“That’s part of what the culture thrives on, the idea that they have this power to potentially intimidate, coerce through fear, through their history of using violent action that obviously, people are well aware of,” Simi said. “That is a source of empowerment for folks within that culture.”
Convoy protesters also gathered Saturday outside the D.C. home of Anthony S. Fauci, director of the National Institute of Allergy and Infectious Diseases, according to a live stream of the demonstration where a man wearing a “People’s Convoy” shirt cast doubt on the proven safety of the coronavirus vaccine.
Conversations about the convoy were already marked by paranoia, questioning if there are “infiltrators” among them, saying D.C. is some sort of a “trap,” labeling commuters as “antifa,” referring to anti-fascist activists, and encouraging drivers to report “any illegal activity” while on the road.

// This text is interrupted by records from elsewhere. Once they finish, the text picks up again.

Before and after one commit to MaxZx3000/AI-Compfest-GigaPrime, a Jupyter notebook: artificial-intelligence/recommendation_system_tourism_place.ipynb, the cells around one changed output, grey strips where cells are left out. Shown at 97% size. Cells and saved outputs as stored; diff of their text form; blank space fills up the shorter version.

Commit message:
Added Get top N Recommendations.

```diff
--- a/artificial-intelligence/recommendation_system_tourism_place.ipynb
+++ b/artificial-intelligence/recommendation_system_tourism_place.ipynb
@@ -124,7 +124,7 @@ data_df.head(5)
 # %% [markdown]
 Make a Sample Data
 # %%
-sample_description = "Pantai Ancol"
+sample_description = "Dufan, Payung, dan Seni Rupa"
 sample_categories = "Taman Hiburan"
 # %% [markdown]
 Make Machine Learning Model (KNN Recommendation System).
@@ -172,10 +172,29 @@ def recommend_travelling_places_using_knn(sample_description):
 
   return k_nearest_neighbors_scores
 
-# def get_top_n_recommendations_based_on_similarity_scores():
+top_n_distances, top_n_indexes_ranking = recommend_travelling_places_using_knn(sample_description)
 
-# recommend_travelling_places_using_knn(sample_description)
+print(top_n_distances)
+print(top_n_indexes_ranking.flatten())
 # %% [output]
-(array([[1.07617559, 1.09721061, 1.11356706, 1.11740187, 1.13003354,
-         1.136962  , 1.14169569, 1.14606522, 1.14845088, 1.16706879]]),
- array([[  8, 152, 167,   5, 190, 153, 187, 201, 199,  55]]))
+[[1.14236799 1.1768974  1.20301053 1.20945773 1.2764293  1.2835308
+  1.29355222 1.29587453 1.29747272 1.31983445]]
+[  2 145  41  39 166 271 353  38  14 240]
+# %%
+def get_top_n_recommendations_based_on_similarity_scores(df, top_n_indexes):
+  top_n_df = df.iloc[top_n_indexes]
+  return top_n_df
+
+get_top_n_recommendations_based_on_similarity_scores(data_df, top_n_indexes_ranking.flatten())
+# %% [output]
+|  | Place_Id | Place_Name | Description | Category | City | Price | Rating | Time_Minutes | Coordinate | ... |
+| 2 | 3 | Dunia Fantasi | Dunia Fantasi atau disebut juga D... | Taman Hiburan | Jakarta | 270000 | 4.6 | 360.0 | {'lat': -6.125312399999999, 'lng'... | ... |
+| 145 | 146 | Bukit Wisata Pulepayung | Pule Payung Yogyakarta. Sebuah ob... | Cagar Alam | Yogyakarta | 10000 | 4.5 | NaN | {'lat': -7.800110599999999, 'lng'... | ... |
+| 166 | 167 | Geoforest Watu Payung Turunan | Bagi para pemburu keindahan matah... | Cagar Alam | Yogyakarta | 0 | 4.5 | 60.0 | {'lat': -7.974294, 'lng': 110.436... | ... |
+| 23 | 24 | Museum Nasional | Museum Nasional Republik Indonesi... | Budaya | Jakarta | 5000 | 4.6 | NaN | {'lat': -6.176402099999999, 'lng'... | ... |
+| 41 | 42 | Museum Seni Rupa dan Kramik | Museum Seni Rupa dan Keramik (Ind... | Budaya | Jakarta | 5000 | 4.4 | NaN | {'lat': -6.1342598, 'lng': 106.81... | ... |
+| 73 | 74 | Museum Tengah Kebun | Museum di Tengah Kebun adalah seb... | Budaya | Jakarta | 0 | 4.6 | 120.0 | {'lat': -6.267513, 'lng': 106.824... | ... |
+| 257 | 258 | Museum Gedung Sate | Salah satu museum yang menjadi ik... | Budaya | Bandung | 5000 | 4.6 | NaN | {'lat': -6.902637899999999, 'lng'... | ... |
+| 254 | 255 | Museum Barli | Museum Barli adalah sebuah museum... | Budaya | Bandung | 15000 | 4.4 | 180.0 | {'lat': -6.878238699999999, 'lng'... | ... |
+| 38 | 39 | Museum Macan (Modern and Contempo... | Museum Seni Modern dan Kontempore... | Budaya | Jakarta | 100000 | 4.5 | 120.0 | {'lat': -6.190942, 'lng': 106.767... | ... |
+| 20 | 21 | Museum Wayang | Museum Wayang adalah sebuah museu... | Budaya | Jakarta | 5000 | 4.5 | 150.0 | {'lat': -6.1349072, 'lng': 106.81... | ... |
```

Convoy leaders claim police officers on the streets support them, urging supporters to direct their anger to police superiors. A D.C. police spokesperson refuted that claim: “Saying that every member of the badge is behind them is dangerous rhetoric and a sweeping generality that just frankly isn’t true.”
In taking aim at the city’s police department leadership, they are portraying their efforts to protest as another battle between the working class and the elite, said Sara Aniano, a Monmouth University graduate student who studies the social media rhetoric of far-right conspiracy theories and who has been closely following the convoy. “They’re really good at crafting a narrative based on the reactions of people around them without any real context,” she said.
Agencies in and around Washington are accustomed to responding to protests and demonstrations for a variety of causes. The convoy first entered D.C. last week, after an application by Brase for a nearly two-week permitted protest on the National Mall was partially denied because of other events already booked during that time frame, and then withdrawn, according to National Park Service records.
As the protest continues, it could dissolve, or some of the most ardent followers may remain, looking to take drastic and violent actions to achieve their goals, said Megan Squire, a senior fellow at the Southern Poverty Law Center. She compared the grievances of the convoy protest to the motivations of supporters of former president Donald Trump who falsely believed the 2020 presidential election was stolen.
Some convoy members have bragged about being among the insurrectionist mob that attacked the Capitol on Jan. 6, including a woman with an upcoming trial who spoke onstage earlier this month.
“Some of these same folks after the election, they were increasingly frustrated, trying to take their anger out on somebody, looking for a cause, even a lie,” said Squire, also a professor at Elon University who studies right-wing extremism. “It’s a lot of the same animating ideas and mistrust of government,” she said. “These are people who have a very confused and damaging, a lot of times, worldview.”
Karina Elwood contributed to this report.